### Exercise
Read the listing below and copy out every line that holds "from".
[Opening Information provided section]
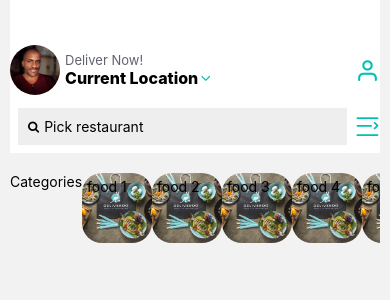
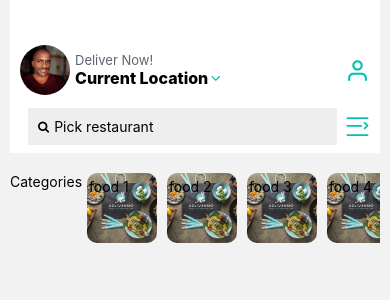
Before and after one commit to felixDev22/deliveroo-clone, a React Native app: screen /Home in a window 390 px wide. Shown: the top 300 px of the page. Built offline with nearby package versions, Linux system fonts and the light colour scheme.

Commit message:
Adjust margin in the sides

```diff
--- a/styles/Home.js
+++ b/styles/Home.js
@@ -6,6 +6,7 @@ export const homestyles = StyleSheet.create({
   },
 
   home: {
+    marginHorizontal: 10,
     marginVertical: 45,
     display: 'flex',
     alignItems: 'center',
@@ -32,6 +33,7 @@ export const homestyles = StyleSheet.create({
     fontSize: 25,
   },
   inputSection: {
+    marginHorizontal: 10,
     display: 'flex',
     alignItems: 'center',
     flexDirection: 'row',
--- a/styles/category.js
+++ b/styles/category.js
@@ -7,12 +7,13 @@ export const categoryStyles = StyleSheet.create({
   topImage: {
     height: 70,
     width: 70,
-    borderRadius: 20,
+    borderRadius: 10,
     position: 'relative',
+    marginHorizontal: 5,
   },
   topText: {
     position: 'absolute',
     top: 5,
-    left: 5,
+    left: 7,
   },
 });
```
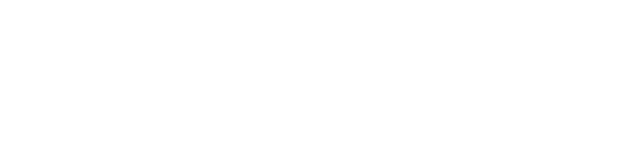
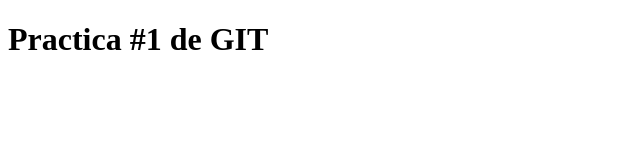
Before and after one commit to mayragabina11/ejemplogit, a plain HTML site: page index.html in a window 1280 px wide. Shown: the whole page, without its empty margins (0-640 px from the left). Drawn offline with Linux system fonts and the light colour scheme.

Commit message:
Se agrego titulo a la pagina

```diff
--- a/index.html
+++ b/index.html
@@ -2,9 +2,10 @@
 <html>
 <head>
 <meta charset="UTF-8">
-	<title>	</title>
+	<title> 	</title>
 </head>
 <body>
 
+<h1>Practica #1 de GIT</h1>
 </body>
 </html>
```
[Closing Information provided section]
[Opening Information provided section]
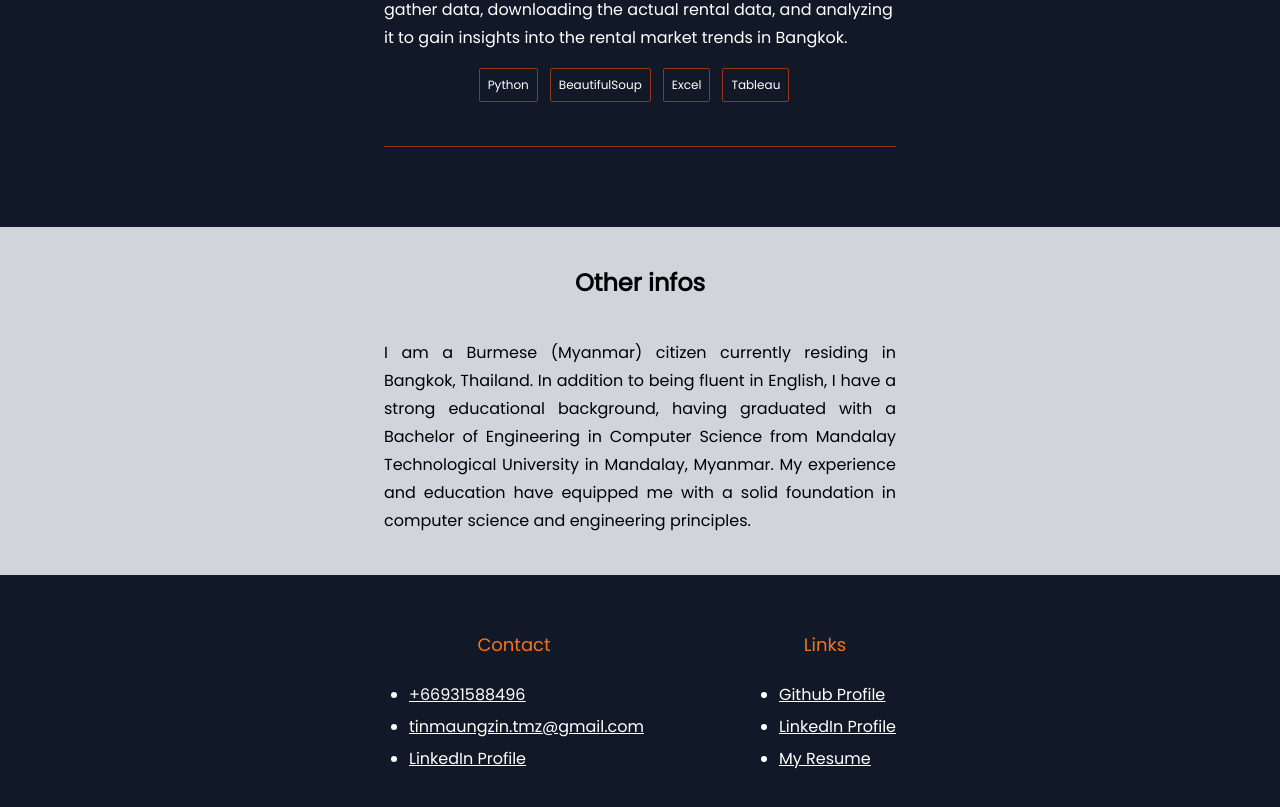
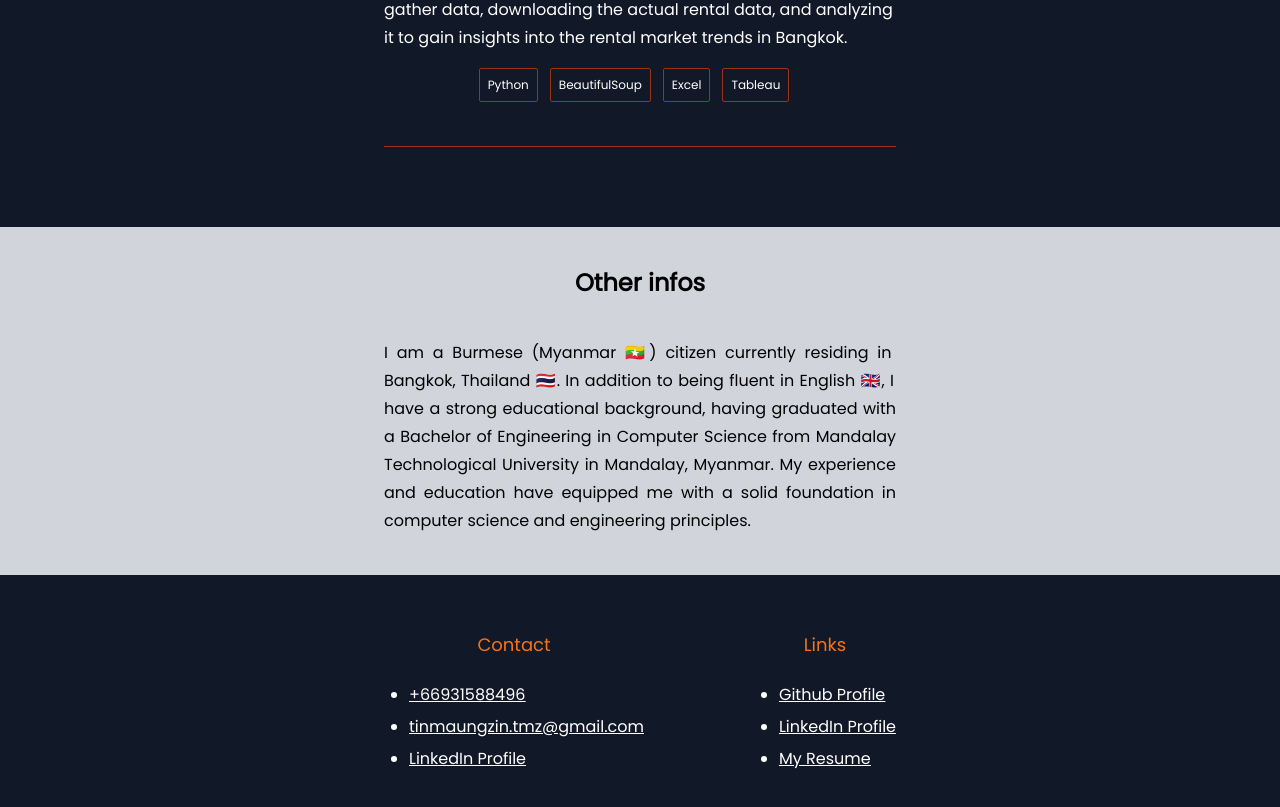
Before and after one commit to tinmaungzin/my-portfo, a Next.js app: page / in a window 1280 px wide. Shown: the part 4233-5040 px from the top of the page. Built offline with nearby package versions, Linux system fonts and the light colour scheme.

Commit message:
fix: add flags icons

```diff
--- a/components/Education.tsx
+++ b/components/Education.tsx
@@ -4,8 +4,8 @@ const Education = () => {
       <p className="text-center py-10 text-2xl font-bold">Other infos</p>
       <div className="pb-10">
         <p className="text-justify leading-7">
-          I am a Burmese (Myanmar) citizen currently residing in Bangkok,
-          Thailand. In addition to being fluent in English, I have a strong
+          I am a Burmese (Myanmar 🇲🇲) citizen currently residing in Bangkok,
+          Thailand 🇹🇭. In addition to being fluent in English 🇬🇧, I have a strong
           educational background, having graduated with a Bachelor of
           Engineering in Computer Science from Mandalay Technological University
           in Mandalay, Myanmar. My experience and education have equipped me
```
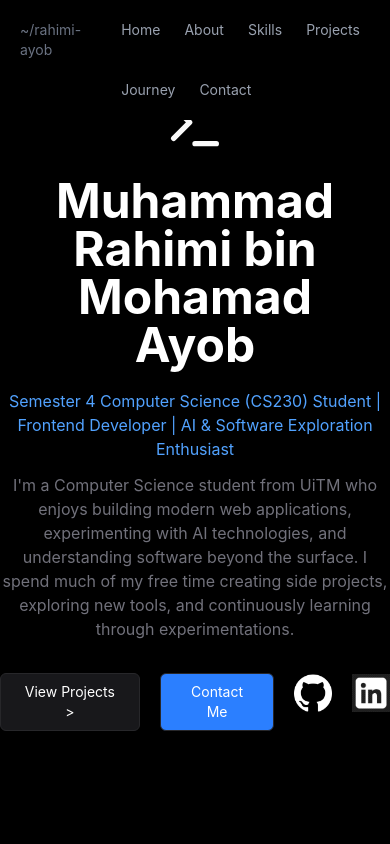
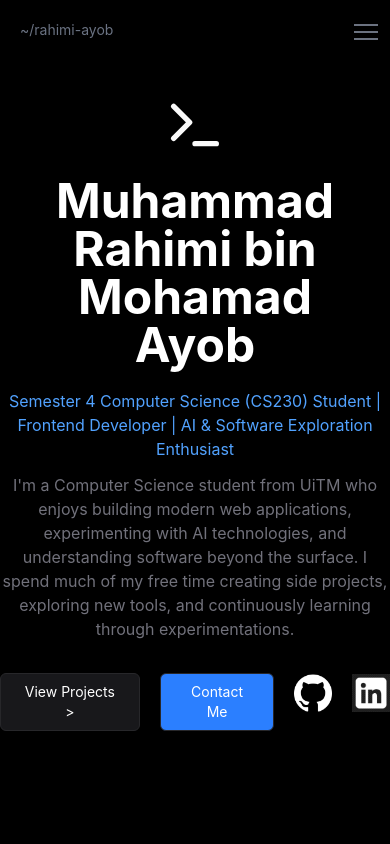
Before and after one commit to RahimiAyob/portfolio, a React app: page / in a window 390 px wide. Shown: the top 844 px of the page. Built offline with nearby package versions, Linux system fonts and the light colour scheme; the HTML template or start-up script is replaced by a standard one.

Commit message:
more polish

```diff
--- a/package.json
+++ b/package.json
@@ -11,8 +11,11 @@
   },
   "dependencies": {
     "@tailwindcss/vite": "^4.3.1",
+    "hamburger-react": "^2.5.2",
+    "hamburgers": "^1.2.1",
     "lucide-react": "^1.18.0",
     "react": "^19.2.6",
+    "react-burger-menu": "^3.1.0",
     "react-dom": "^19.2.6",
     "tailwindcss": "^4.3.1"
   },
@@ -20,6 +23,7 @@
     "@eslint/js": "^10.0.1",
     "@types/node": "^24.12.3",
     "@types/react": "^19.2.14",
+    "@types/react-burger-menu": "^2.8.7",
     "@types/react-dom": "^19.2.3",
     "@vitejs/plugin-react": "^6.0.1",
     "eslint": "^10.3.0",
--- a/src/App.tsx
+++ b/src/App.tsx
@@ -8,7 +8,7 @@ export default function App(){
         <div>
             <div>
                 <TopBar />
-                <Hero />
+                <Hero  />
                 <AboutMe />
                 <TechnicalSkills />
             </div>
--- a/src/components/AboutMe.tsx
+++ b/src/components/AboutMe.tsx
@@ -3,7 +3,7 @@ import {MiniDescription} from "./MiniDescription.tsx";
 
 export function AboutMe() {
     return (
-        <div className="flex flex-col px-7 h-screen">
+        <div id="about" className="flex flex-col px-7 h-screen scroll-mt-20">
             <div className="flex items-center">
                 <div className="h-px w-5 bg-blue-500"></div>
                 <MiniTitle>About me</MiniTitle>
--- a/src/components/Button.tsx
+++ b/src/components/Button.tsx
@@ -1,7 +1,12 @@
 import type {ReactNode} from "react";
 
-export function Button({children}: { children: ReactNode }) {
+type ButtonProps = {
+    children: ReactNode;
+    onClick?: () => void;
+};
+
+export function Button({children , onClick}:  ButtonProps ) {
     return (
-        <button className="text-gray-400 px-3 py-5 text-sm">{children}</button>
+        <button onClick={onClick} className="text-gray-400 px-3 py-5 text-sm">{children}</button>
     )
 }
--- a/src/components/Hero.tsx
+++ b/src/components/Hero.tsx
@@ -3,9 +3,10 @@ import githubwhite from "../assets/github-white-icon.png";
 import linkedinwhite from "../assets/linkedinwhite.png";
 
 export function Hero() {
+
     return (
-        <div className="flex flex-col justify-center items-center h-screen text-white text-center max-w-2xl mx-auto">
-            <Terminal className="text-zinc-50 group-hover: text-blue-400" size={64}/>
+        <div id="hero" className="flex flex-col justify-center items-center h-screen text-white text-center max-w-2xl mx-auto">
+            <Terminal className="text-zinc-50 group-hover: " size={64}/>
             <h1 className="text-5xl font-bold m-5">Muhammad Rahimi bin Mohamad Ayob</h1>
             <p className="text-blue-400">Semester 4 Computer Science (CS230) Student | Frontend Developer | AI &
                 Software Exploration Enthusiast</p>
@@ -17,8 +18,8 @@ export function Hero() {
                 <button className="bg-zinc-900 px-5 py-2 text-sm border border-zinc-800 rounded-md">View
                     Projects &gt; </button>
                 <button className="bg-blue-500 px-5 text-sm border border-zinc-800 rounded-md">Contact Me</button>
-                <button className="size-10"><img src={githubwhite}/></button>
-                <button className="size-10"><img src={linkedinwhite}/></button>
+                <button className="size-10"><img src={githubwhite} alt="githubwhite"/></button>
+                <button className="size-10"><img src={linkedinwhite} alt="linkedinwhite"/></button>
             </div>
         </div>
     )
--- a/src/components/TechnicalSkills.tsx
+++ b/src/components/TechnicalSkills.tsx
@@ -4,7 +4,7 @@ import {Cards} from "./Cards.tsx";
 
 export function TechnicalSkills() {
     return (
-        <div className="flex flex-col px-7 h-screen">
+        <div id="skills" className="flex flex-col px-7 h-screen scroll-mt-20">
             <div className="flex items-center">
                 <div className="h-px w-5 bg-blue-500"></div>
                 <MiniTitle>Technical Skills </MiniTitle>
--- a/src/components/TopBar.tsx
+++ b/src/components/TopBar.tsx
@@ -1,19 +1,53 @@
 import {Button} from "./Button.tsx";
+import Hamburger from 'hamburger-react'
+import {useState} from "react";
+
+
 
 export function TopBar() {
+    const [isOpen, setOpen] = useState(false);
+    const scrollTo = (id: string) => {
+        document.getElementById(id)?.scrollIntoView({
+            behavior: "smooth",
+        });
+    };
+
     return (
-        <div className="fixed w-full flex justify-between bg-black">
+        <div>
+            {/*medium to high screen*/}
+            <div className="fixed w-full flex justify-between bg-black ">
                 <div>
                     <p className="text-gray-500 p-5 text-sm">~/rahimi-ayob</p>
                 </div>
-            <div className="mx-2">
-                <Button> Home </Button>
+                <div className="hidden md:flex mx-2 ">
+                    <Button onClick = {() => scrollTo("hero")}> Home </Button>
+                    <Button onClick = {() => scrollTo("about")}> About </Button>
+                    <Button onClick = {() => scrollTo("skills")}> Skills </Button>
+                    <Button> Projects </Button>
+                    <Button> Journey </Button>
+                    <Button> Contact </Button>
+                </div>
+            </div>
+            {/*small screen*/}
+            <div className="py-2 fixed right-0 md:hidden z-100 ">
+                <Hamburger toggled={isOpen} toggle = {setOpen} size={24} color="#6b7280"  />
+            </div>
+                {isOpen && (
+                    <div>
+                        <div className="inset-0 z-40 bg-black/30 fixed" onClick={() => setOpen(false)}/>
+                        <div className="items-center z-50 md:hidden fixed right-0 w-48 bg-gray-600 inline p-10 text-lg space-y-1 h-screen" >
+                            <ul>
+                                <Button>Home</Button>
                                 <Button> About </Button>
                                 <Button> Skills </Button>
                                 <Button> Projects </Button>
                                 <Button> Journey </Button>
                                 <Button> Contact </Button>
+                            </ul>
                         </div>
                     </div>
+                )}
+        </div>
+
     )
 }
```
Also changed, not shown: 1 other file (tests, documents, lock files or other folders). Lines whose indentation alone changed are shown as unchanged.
[Closing Information provided section]
[Opening Information provided section]
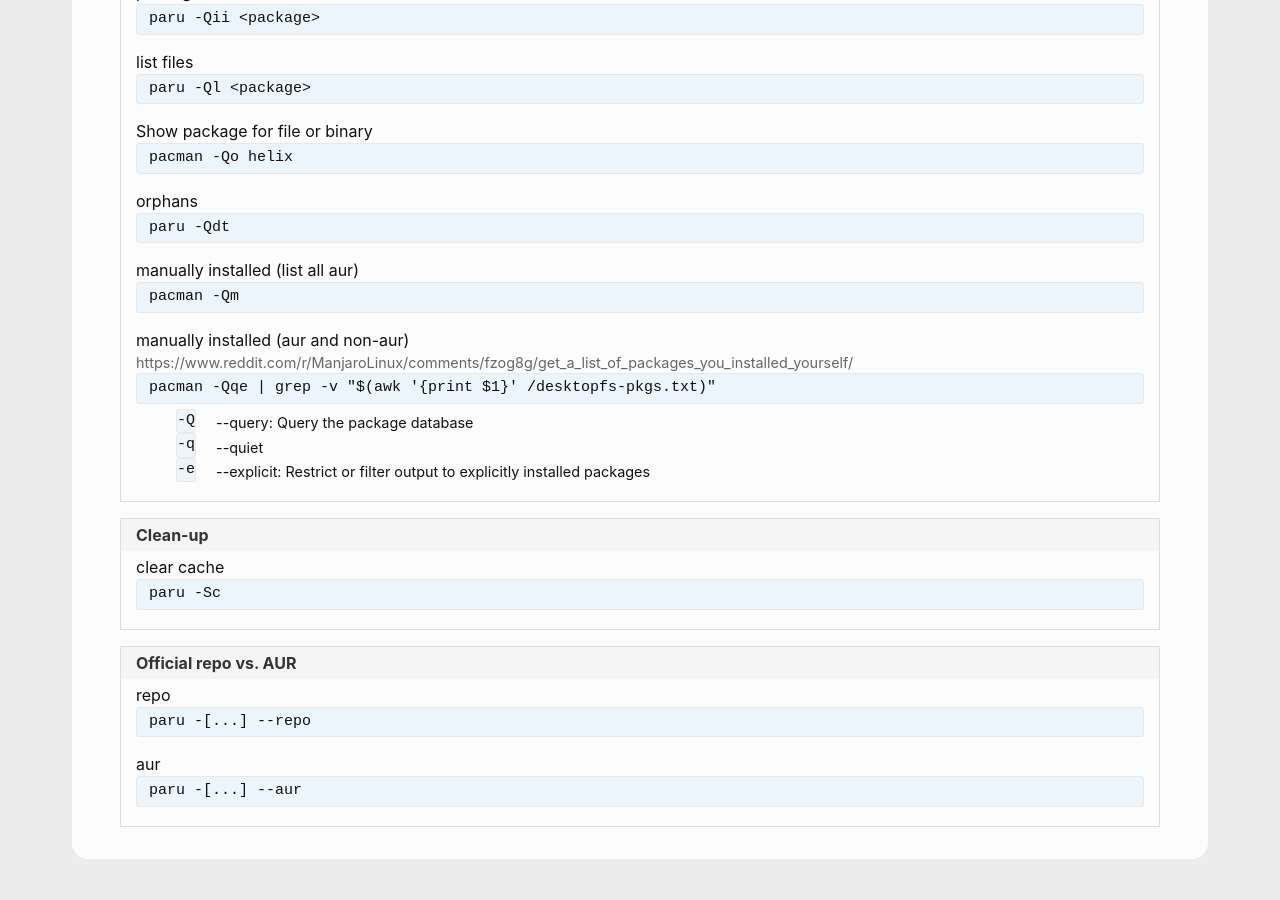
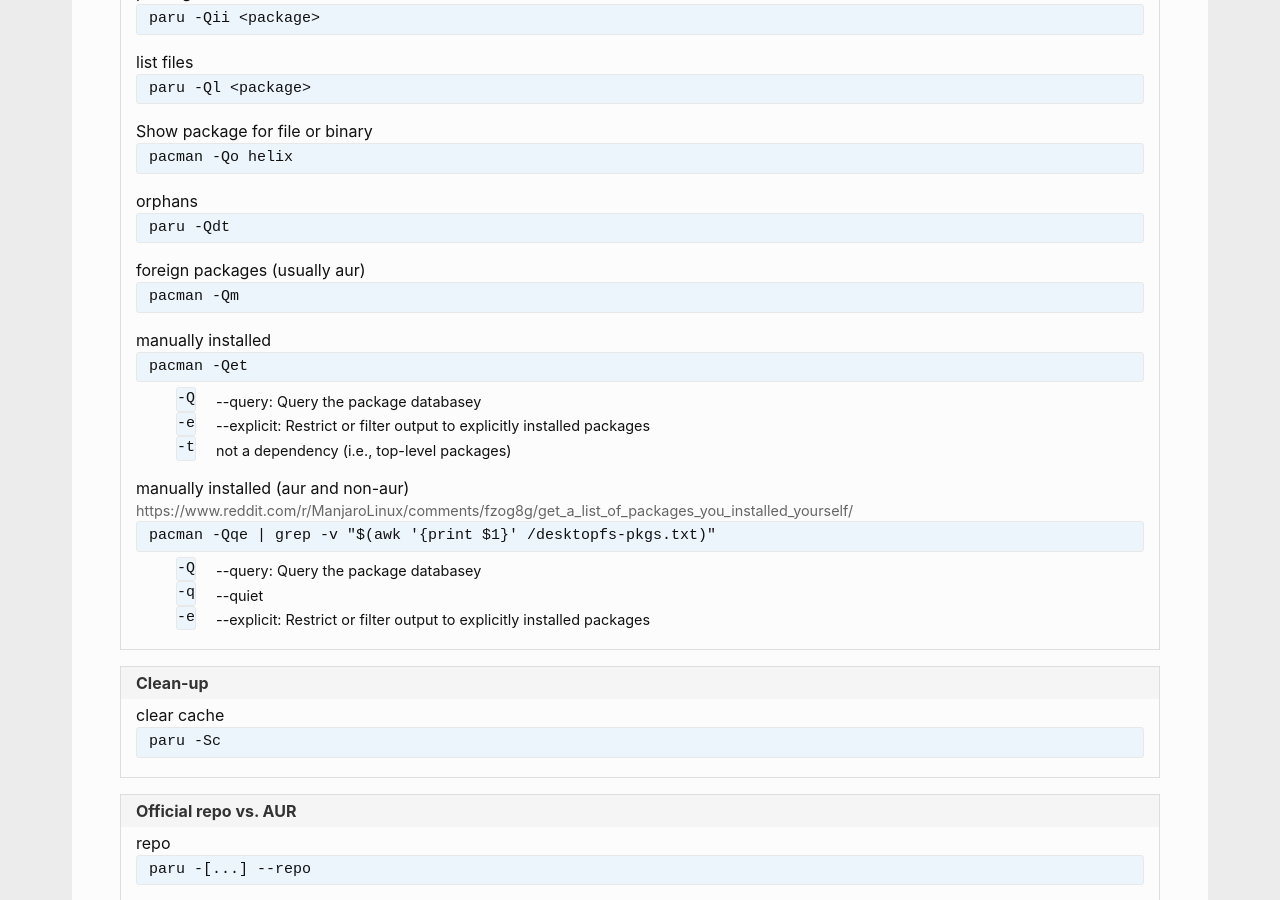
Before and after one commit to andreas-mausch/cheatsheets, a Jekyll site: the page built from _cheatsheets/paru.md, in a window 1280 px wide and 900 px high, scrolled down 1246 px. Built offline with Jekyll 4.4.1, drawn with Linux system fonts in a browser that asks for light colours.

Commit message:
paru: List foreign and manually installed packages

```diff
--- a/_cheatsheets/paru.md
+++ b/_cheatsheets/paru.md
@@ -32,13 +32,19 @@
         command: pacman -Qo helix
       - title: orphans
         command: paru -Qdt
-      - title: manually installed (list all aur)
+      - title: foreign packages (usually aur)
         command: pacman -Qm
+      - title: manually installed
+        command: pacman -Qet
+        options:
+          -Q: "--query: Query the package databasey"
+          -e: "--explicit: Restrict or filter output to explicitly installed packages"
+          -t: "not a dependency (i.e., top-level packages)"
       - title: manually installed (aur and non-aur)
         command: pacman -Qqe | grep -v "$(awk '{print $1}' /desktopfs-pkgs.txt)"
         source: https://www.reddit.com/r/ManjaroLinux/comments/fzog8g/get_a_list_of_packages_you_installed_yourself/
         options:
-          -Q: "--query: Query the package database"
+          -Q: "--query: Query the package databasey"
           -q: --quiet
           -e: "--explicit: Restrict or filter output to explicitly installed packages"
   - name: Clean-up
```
[Closing Information provided section]
### Response area
Before and after one commit to mayragabina11/ejemplogit, a plain HTML site: page index.html in a window 1280 px wide. Shown: the whole page, without its empty margins (0-640 px from the left). Drawn offline with Linux system fonts and the light colour scheme.
Before and after one commit to tinmaungzin/my-portfo, a Next.js app: page / in a window 1280 px wide. Shown: the part 4233-5040 px from the top of the page. Built offline with nearby package versions, Linux system fonts and the light colour scheme.
           Engineering in Computer Science from Mandalay Technological University
@@ -3,7 +3,7 @@ import {MiniDescription} from "./MiniDescription.tsx";
 import type {ReactNode} from "react";
@@ -3,9 +3,10 @@ import githubwhite from "../assets/github-white-icon.png";
 import linkedinwhite from "../assets/linkedinwhite.png";
@@ -4,7 +4,7 @@ import {Cards} from "./Cards.tsx";
 import {Button} from "./Button.tsx";
+import Hamburger from 'hamburger-react'
+import {useState} from "react";
Before and after one commit to andreas-mausch/cheatsheets, a Jekyll site: the page built from _cheatsheets/paru.md, in a window 1280 px wide and 900 px high, scrolled down 1246 px. Built offline with Jekyll 4.4.1, drawn with Linux system fonts in a browser that asks for light colours.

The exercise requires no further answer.